As opposed to the politicized aspects of climate science stating humans influence climate change, the German scientist’s conclusion is consistent with the present day main body of research.
The analysis of the past 2500 years involved data from tree rings, sediment cores, stalagmites, etc. A plot of the data yields a climate operating with cyclic behavior.
Compared to the maxima and minima of the past, the current minima and maxima show that there is nothing unusual happening today. The scientists say today’s temperature changes are within the normal range. The German authors write: “Especially the 20th century shows nothing out of the ordinary.”
Lüdecke, Hempelmann, and Weiss assert that over the next 60 years there is a probable likelihood of global cooling:
The German scientists write that one result of the well established cyclic behavior over the past 2500 years is that it is justified to assume that the De Vries / Suess solar cycle will continue in the future.
They write that this means that “global cooling is to be expected over the next 60 years (Figure 3)”.
All three physicists checked the oldest, consistent thermostat datasets over the previous 250 years, including ice cores and stalagmites. The only thing found was cyclic or periodic shifts:
Lüdecke, Hempelmann and Weiss also examined the oldest existing thermometer datasets going back some 250 years taken at the locations of Kremsmünster, Vienna, Prague, Hohenpeißenberg, Munich and Paris. Their study also included ice cores and stalagmite datasets, which the scientists say “show exclusively periodic climate changes in fine detail. There is no trace of aperiodic effects, such as from the continuously rising CO2 concentration in the atmosphere (Figure 4).”
Despite our living in a period of very low temperatures, Lüdecke, Hempelmann and Weiss state since the end of the Little Ice Age, there has been a period of slight warming. The authors state regarding this:
The German trio of scientists says the 0.7°C of warming occurring since the late 19th century is the result of the increase in the De Vries / Suess solar cycle and that the well-known oceanic AMO/PDO oscillations can also be seen. “These two cycles practically determine by themselves the earth’s temperature.”
The scientists add that the “pause“ in global warming is caused by the AMO/PDO, which has been on the decline since 2000. The De Vries / Suess solar cycle allows a general cooling up to the year 2080 to be predicted and that the global temperature will reach a level last seen in 1870.
The three authors, however, could not close their manuscript out with take a pot shot at climate alarmists either.

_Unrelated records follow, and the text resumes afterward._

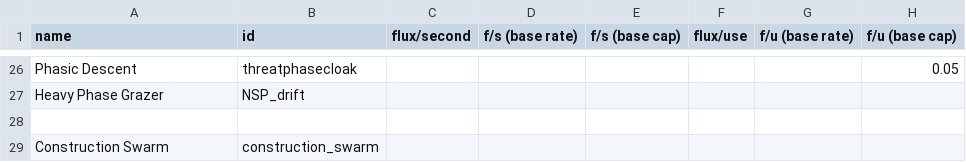
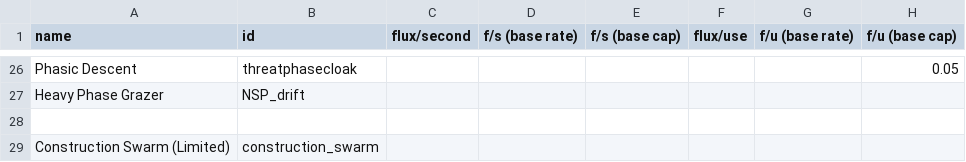
Before and after one commit to NEONN1111/XXARRA-S-VARIETY-PACK, a CSV file: data/shipsystems/ship_systems.csv, drawn as a sheet; only a part is shown, gaps mark what is left out; the diff names each change by its address in the sheet, - before the commit and + after, or states it on an @@ line.

Commit message:
Construction Swarm Custom

```diff
--- a/data/shipsystems/ship_systems.csv
+++ b/data/shipsystems/ship_systems.csv
-A29 (name): Construction Swarm
+A29 (name): Construction Swarm (Limited)
```
Also changed, not shown: 3 other files.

They reveal that 50% of the temperature increase expected to happen by 2100 should have taken place by now – if such a CO2 warming were true. The scientists say that the way things stand now, if the CO2 effect were real, the future warming up to the year 2100 could be at most 0.7 °C.
The controversy caused by the Old Farmer’s Almanac this month prompted me to look at The Farmer’s Almanac forecast for this year. As it turns out, the journal correctly predicted 2014’s cold, frigid weather and recently forecasted a repeat of last year’s weather with the northeastern United States getting unusually snowy and cold. If last year’s frigid cold temperatures in the regions the Almanac predicts a cold winter this year is any indication, increased atmospheric CO2 raising Earth’s temperature by less than a degree won’t make any difference.